EXERCISE BRIEF:
Copy out each line of the data that includes the string "LOPEZ".

RECORDS SUPPLIED:
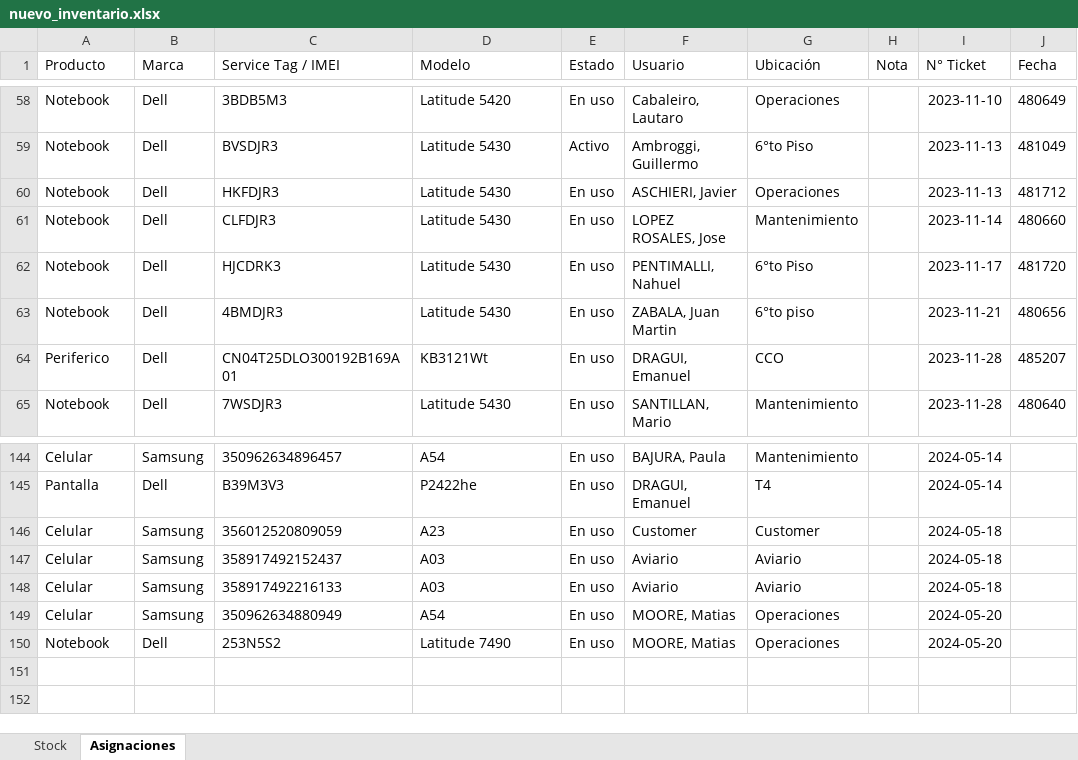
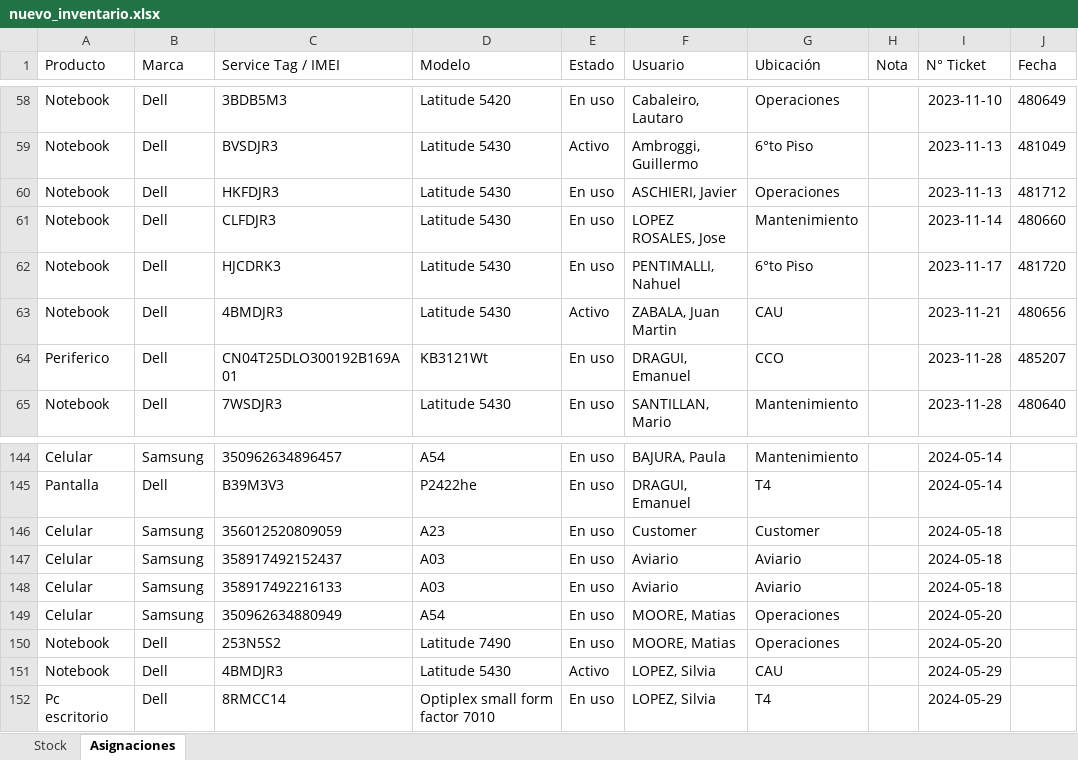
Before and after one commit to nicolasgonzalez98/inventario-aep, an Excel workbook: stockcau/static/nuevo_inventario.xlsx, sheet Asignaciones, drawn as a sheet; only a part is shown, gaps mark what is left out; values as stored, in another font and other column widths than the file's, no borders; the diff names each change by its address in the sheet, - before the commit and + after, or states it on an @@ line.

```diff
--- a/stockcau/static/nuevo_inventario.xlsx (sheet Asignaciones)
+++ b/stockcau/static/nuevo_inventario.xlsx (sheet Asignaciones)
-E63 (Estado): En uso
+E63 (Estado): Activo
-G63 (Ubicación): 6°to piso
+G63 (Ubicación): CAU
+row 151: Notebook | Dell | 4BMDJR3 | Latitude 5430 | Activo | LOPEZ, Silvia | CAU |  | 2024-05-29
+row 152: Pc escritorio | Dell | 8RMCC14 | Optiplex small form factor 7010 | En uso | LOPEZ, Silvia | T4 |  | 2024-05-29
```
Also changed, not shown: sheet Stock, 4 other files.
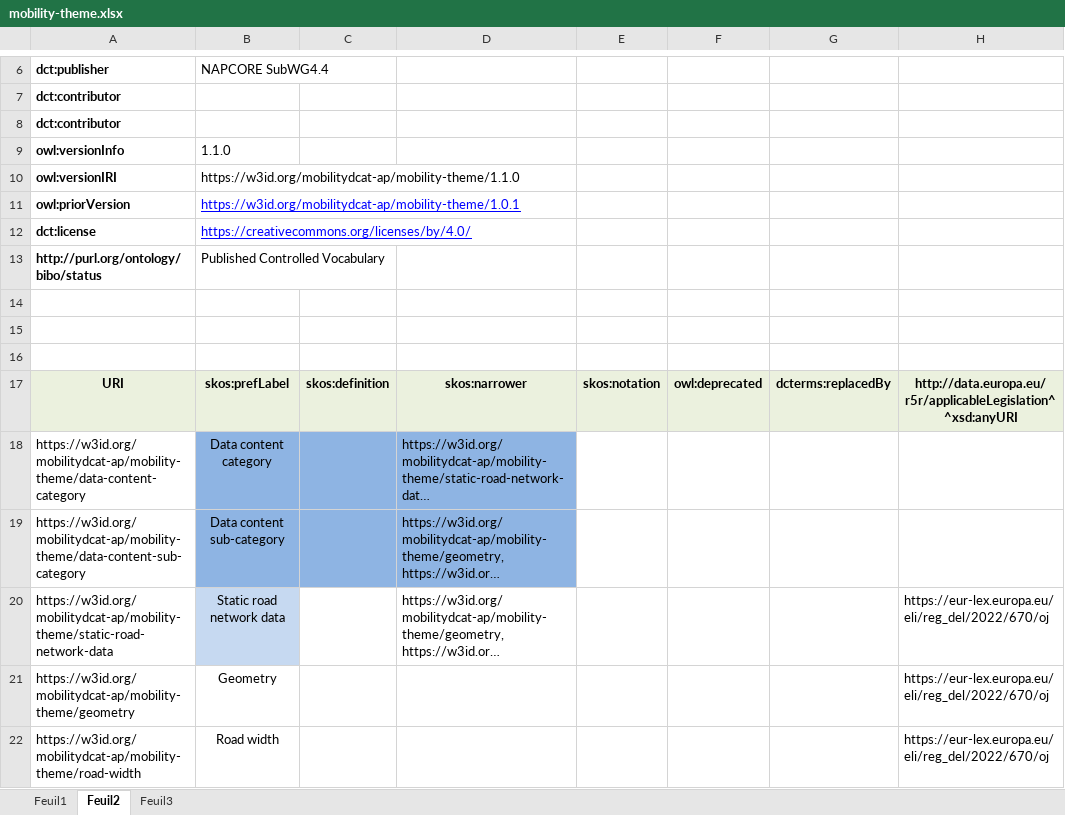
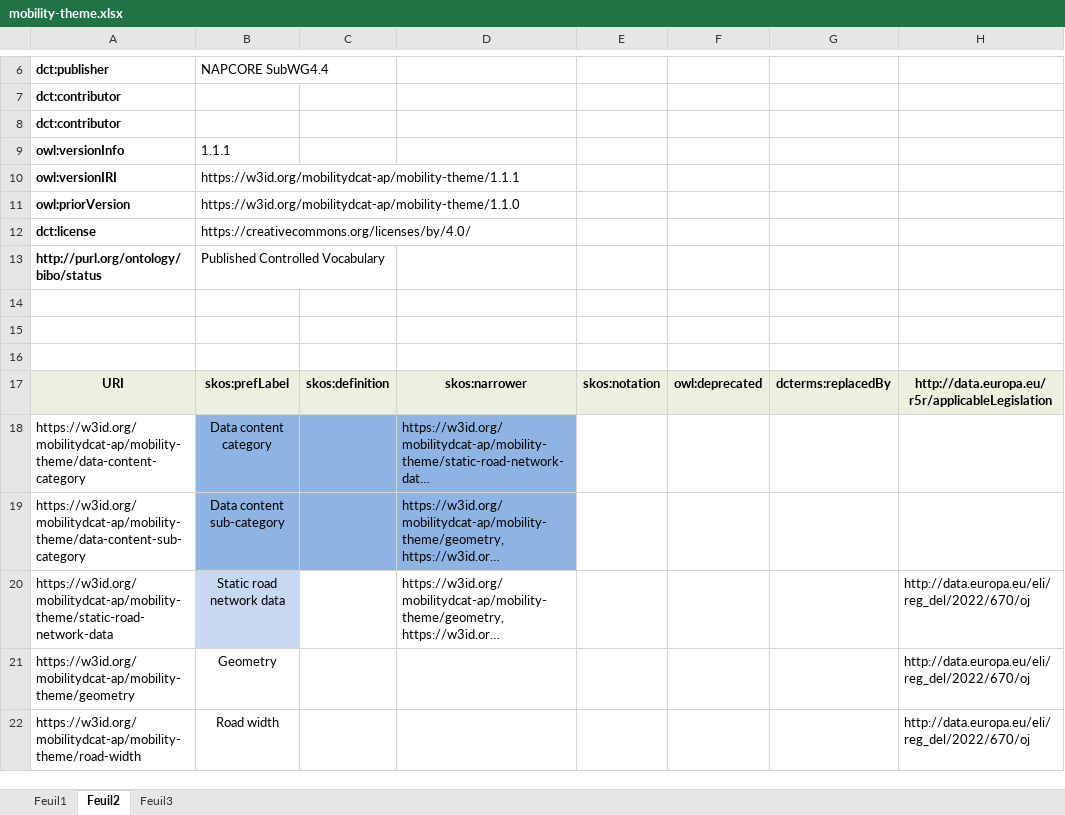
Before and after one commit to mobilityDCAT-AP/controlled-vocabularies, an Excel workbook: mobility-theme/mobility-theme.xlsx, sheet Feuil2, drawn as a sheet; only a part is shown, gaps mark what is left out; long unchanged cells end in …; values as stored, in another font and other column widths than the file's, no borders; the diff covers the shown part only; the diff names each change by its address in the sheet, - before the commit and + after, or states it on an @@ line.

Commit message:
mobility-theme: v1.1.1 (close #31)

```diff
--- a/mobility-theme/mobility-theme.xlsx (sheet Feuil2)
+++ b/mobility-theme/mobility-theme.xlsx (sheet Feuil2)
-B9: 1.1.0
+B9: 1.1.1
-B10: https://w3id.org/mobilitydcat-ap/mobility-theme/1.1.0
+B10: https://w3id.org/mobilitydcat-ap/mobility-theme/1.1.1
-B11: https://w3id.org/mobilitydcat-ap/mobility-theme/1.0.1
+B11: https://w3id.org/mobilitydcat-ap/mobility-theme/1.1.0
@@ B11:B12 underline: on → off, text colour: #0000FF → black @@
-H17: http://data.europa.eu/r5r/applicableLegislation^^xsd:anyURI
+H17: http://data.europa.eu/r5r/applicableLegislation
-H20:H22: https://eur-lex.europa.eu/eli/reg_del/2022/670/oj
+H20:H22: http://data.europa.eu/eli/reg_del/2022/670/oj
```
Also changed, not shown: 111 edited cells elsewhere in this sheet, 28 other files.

RESULT OF THE EXERCISE:
+row 151: Notebook | Dell | 4BMDJR3 | Latitude 5430 | Activo | LOPEZ, Silvia | CAU |  | 2024-05-29
+row 152: Pc escritorio | Dell | 8RMCC14 | Optiplex small form factor 7010 | En uso | LOPEZ, Silvia | T4 |  | 2024-05-29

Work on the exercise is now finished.